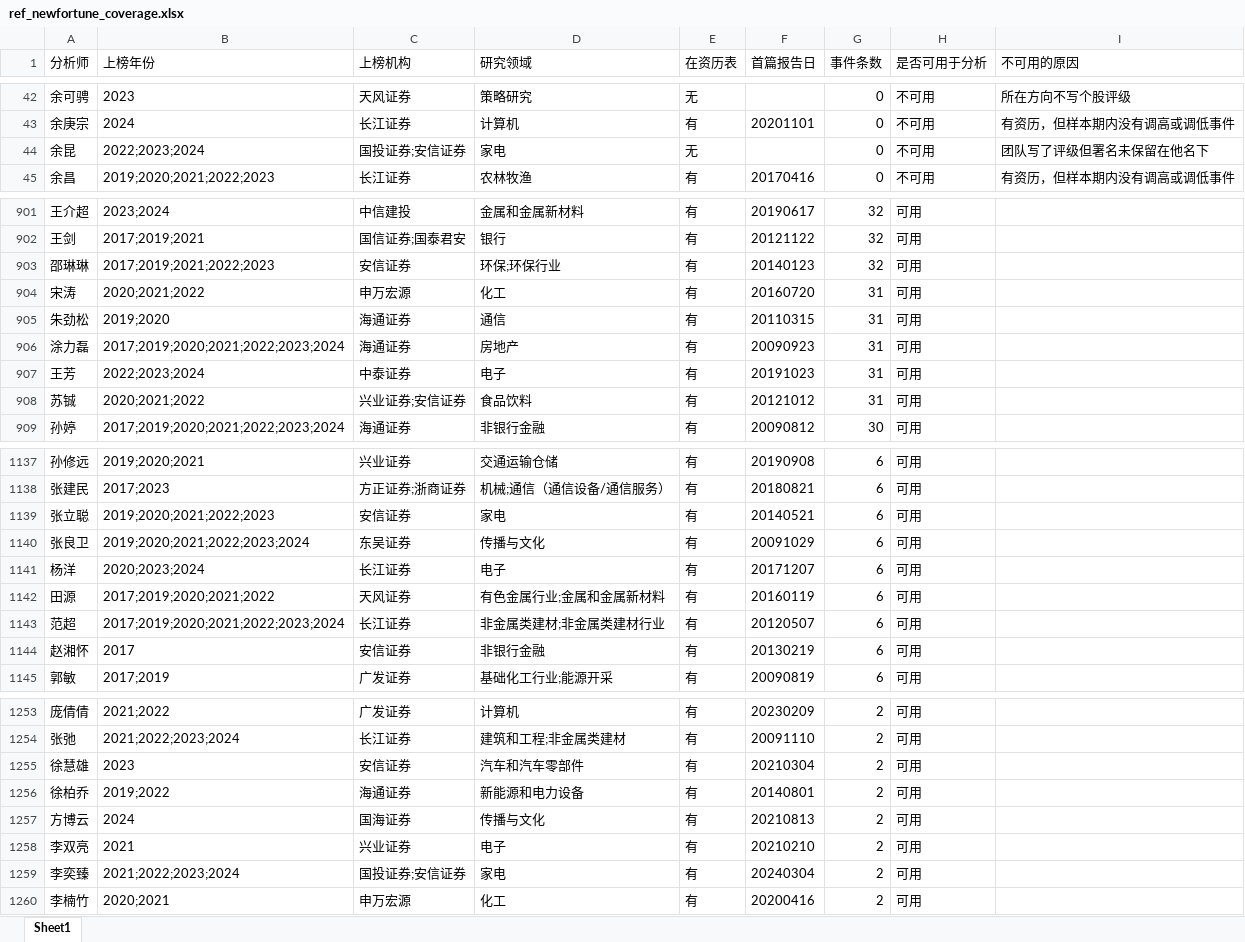
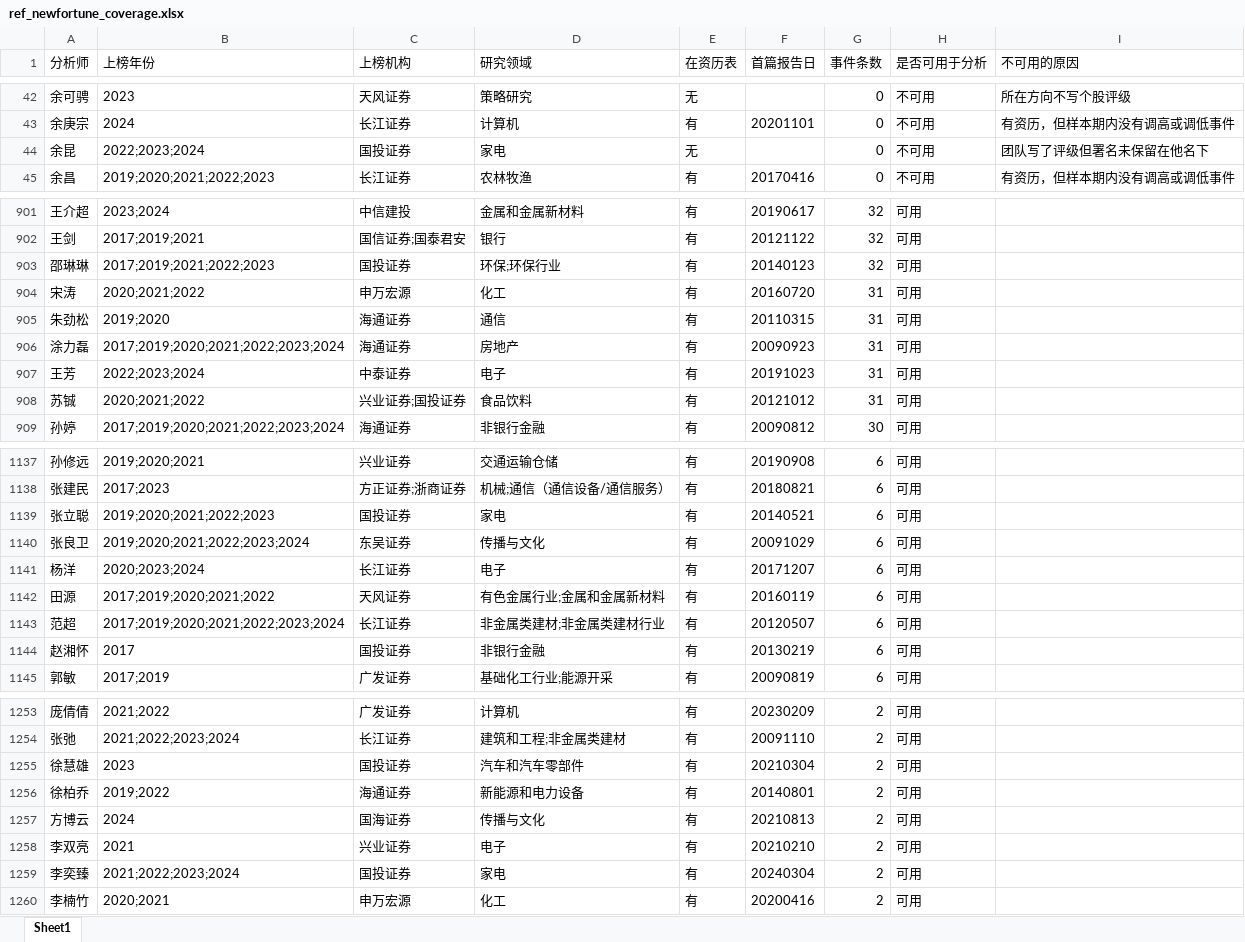
Before and after one commit to CangMingGuoKe/fin4080-star-analyst, an Excel workbook: data/ref_newfortune_coverage.xlsx, sheet Sheet1, drawn as a sheet; only a part is shown, gaps mark what is left out; values as stored, in another font and other column widths than the file's, no borders; the diff covers the shown part only; the diff names each change by its address in the sheet, - before the commit and + after, or states it on an @@ line.

```diff
--- a/data/ref_newfortune_coverage.xlsx (sheet Sheet1)
+++ b/data/ref_newfortune_coverage.xlsx (sheet Sheet1)
-C44 (上榜机构): 国投证券;安信证券
+C44 (上榜机构): 国投证券
-C903 (上榜机构): 安信证券
+C903 (上榜机构): 国投证券
-C908 (上榜机构): 兴业证券;安信证券
+C908 (上榜机构): 兴业证券;国投证券
-C1139 (上榜机构): 安信证券
+C1139 (上榜机构): 国投证券
-C1144 (上榜机构): 安信证券
+C1144 (上榜机构): 国投证券
-C1255 (上榜机构): 安信证券
+C1255 (上榜机构): 国投证券
-C1259 (上榜机构): 国投证券;安信证券
+C1259 (上榜机构): 国投证券
```
Also changed, not shown: 39 edited cells elsewhere in this sheet, 20 other files.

WORK TASK
Starting from the records above, filter out all lines except those containing the word "国投证券".

TASK RESULT
-C44 (上榜机构): 国投证券;安信证券
+C44 (上榜机构): 国投证券
+C903 (上榜机构): 国投证券
+C908 (上榜机构): 兴业证券;国投证券
+C1139 (上榜机构): 国投证券
+C1144 (上榜机构): 国投证券
+C1255 (上榜机构): 国投证券
-C1259 (上榜机构): 国投证券;安信证券
+C1259 (上榜机构): 国投证券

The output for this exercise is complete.